Since the utilities commission was created by law to balance several interests and set rates, its decisions are "by definition just and reasonable," Mahta said.
North Carolina's attorneys general have rarely challenged utility rate increases to the Supreme Court. The last time may have been 1988 involving another Duke rate case, said a spokeswoman for Cooper, who took office in 2001.
This case comes at a time that both Duke Energy and the utilities commission are under fire.
Cooper's office and the utilities commission are running separate investigations into whether Duke Energy misled regulators ahead of its takeover of Raleigh-based Progress Energy, which was finalized in July. Hours after the deal was concluded, Duke Energy's board ousted the CEO promised throughout the 18-month process of combining North Carolina's two Fortune 500 energy companies.
Duke Energy now has 7.1 million residential and business customers in North Carolina, South Carolina, Ohio, Kentucky, Indiana and Florida.
The utilities commission was criticized for being too ready to accommodate the company's merger timetable and rushing through its duty to ensure the deal was in the state's best interest.
The electricity giant and its regulator are expected to have multiple rate cases in the coming years as Duke Energy seeks to update its power generation portfolio in "an extended period of extremely large investments," Duke CEO Jim Rogers said last year.
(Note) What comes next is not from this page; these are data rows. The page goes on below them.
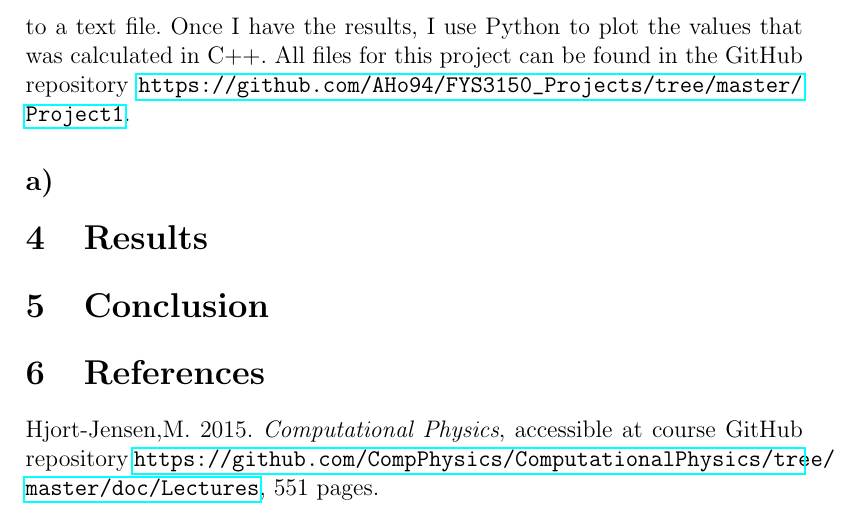
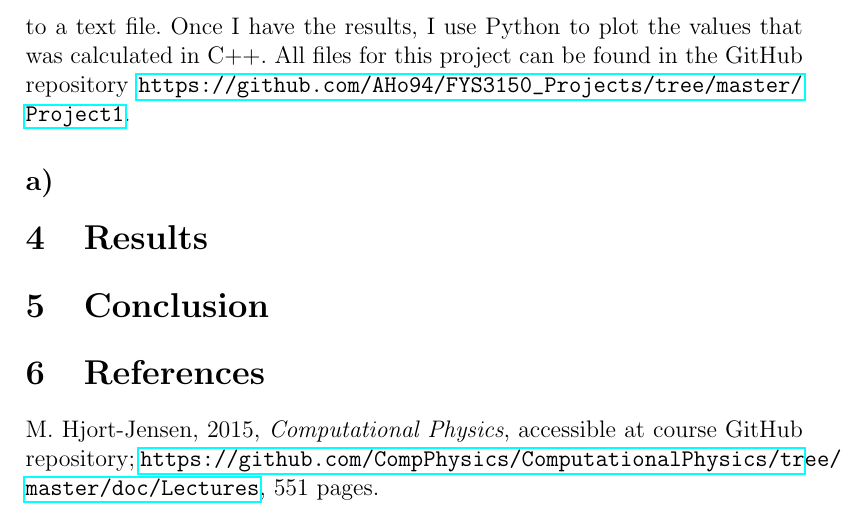
Before and after one commit to AHo94/FYS3150, a LaTeX document (Project1/Project1_Alex_Ho.tex): part of page 7 of 7, cut so that both start at the same text. Compiled offline with pdfLaTeX.

Commit message:
Progress in report

```diff
--- a/Project1/Project1_Alex_Ho.tex
+++ b/Project1/Project1_Alex_Ho.tex
@@ -215,5 +215,5 @@ I have used both C++ and Python to solve this project. The strategy is to use C+
 \section{Results}
 \section{Conclusion}
 \section{References}
-Hjort-Jensen,M. 2015. \textit{Computational Physics}, accessible at course GitHub repository \url{https://github.com/CompPhysics/ComputationalPhysics/tree/master/doc/Lectures}, 551 pages.
+M. Hjort-Jensen, 2015, \textit{Computational Physics}, accessible at course GitHub repository; \url{https://github.com/CompPhysics/ComputationalPhysics/tree/master/doc/Lectures}, 551 pages.
 \end{document}
```
Also changed, not shown: Project1/Project1_Alex_Ho.pdf.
Emery Dalesio can be reached at http://twitter.com/emerydalesio.